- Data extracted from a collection
Content starts

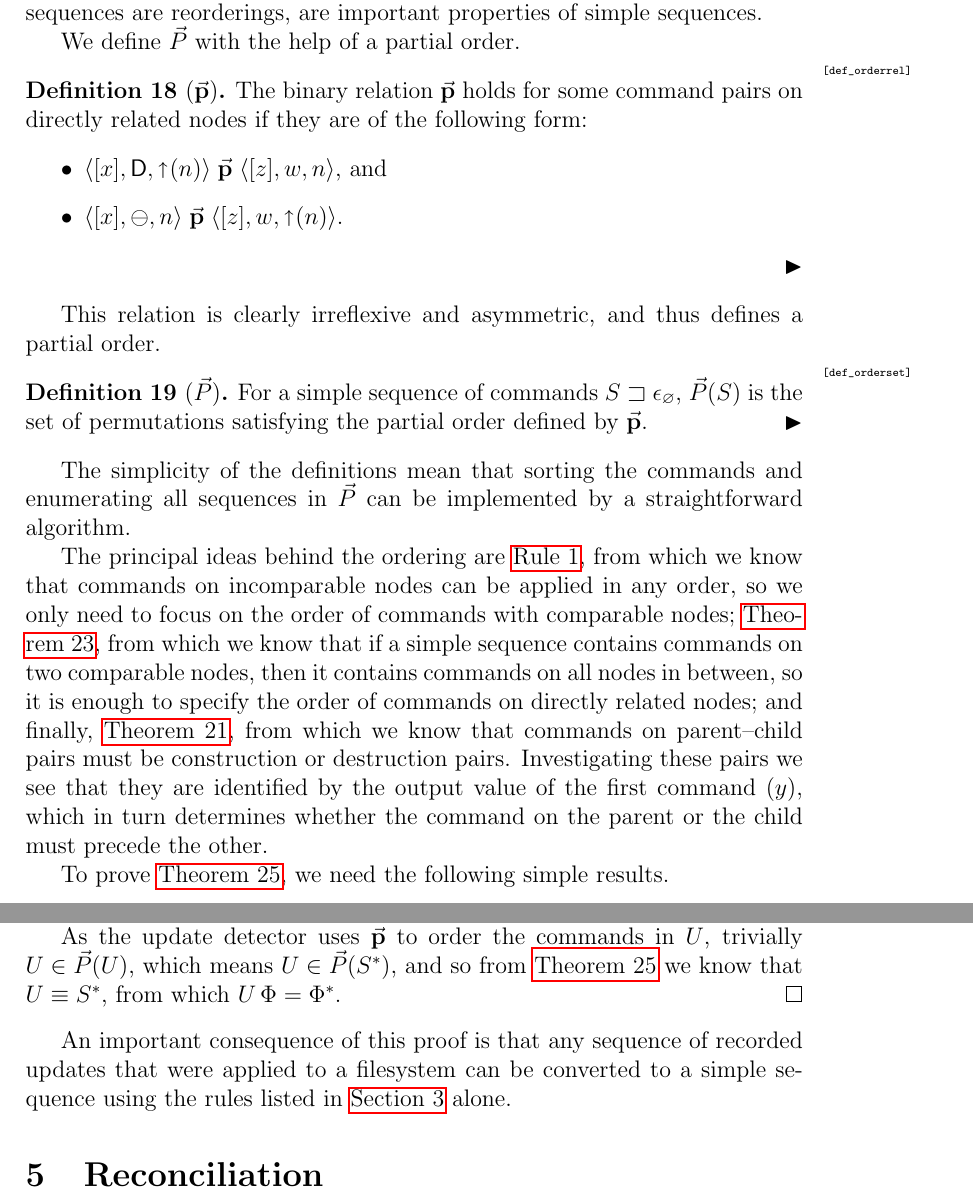
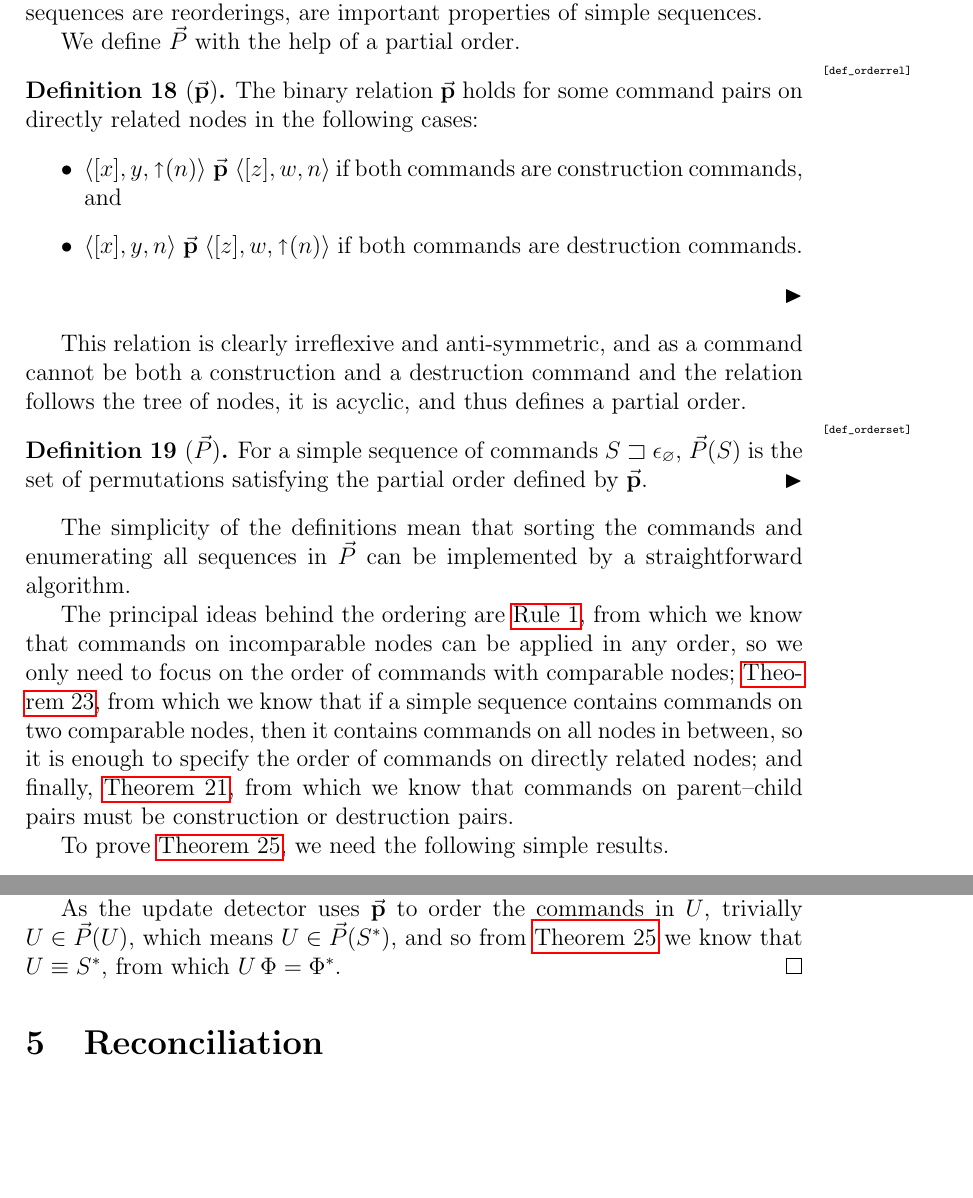
Before and after one commit to csirmaz/AlgebraicSyncPaper, a LaTeX paper (p2/paper.tex, which reads p2/ordering.tex, p2/upd-correct.tex): two parts of pages 15 and 22 of 43, joined at a grey line, cut so that both start at the same text, the shorter picture padded with empty space. Compiled offline with pdfLaTeX.

Commit message:
New acyclic ordering relation

```diff
--- a/p2/ordering.tex
+++ b/p2/ordering.tex
@@ -21,14 +21,15 @@ properties of simple sequences.
 We define $\ordersetsign$ with the help of a partial order.
 \begin{mydef}[$\orderrel$]\mlabel{def_orderrel}
 The binary relation $\orderrel$ holds for some command pairs
-on directly related nodes if they are
-of the following form:
+on directly related nodes in the following cases:
 \begin{itemize}
-\item $\caaa{x}{\vald}{\parentf{n}}\orderrel\caaa{z}{w}{n}$, and
-\item $\caaa{x}{\empt}{n}\orderrel\caaa{z}{w}{\parentf{n}}$.
+\item $\caaa{x}{y}{\parentf{n}} \orderrel \caaa{z}{w}{n}$ if both commands are construction commands, and
+\item $\caaa{x}{y}{n} \orderrel \caaa{z}{w}{\parentf{n}}$ if both commands are destruction commands.
 \end{itemize}
 \end{mydef}
-This relation is clearly irreflexive and asymmetric,
+This relation is clearly irreflexive and anti-symmetric,
+and as a command cannot be both a construction and a destruction command and
+the relation follows the tree of nodes, it is acyclic,
 and thus defines a partial order.
 
 \begin{mydef}[$\ordersetsign$]\mlabel{def_orderset}
@@ -60,8 +61,8 @@ nodes, then it contains commands on all nodes in between, so it is enough to spe
 the order of commands on directly related nodes;
 and finally, \cref{simple_distant_pairs}, from which we know
 that commands on parent--child pairs must be construction or destruction pairs.
-Investigating these pairs we see that they are identified by the output value of the first command ($y$),
-which in turn determines whether the command on the parent or the child must precede the other.
+% Investigating these pairs we see that they are identified by the output value of the first command ($y$),
+% which in turn determines whether the command on the parent or the child must precede the other.
 
 To prove \cref{simple_reorder_equiv}, we need the following simple results.
 
--- a/p2/upd-correct.tex
+++ b/p2/upd-correct.tex
@@ -54,8 +54,3 @@ which means $U\in\orderset{S^*}$,
 and so from \cref{simple_reorder_equiv} we know that $U\equiv S^*$,
 from which $U\aFS=\FS^*$.
 \end{proof}
-
-An important consequence of this proof is that any sequence
-of recorded updates that were applied to a filesystem can be
-converted to a simple sequence using the rules listed in
-\cref{section_axioms} alone.
```
Also changed, not shown: p2/ordering.tex (27 more changed lines), p2/upd-correct.tex (10 more changed lines).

Content ends

- THE PROBLEM
The required answer is each line of the entries containing the string "know".

- YOUR RESPONSE
 and finally, \cref{simple_distant_pairs}, from which we know
 and so from \cref{simple_reorder_equiv} we know that $U\equiv S^*$,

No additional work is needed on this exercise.